The Nimitz Carrier Strike Group (The Nimitz CSG) sailed from the Everett Naval Base on the west coast of the United States to Hawaii on December 3 last year, and began its overseas deployment mission. On December 16, it departed from Pearl Harbor and transferred to the command of the U.S. Navy’s Seventh Fleet. After spending Christmas and New Year in the Western Pacific, the “Nimitz” arrived at the so-called “high-threat sea area” in the eyes of the U.S. military. On January 12 this year, the “Nimitz”, which was heading north via the east coast of the Philippines, turned southwest and crossed the Bashi Channel into the South China Sea, thus beginning a period of full-speed combat cruising.

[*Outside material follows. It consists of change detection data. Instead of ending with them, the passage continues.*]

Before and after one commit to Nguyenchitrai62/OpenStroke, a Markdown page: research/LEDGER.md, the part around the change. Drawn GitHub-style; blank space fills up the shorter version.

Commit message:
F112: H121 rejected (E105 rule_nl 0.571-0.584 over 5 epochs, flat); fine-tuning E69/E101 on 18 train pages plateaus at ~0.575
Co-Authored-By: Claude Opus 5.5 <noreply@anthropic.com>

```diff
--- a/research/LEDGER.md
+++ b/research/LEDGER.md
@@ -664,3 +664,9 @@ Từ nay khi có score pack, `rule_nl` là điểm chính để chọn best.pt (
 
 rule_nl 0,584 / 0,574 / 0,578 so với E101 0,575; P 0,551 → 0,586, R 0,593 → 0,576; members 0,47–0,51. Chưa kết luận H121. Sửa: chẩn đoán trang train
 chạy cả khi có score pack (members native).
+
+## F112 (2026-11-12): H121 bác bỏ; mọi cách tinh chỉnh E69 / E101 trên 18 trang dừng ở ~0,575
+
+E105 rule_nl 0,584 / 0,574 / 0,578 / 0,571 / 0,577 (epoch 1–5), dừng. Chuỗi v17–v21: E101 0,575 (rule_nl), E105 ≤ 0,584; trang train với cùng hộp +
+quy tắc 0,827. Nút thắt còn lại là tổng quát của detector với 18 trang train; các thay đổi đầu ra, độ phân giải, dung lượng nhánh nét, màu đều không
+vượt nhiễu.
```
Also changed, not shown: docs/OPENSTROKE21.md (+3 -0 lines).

According to open-source intelligence information, the “Nimitz” aircraft carrier strike group took combat speed to quickly cross the South China Sea from the evening of January 12 to the evening of January 14. It took less than two and a half days to fully attack . I personally speculate that the US military has adopted a security strategy of “quickly passing through high-threat areas” and has not stayed in the South China Sea for too long. This may be the “new normal” that has gradually formed in recent years. In the past, it usually took 3 to 5 days for the US aircraft carrier formation to sail across the South China Sea. It was a maneuver and a group photo. This time, a straight route was adopted. It passed with its tail between its legs. Interestingly, the “Nimitz” slowed down significantly after crossing the “nine-dash line”, and continued sailing north of the Liane Islands for 5 days before arriving at the Changi base in Singapore. This is like a person crossing the “South China Sea Crossroads” with all his strength, and then walked slowly and panting for a long time at the other end of the intersection. For the nearly 50-year-old “Nimitz”, the U.S. marines on board may have to work overtime for such a full sprint.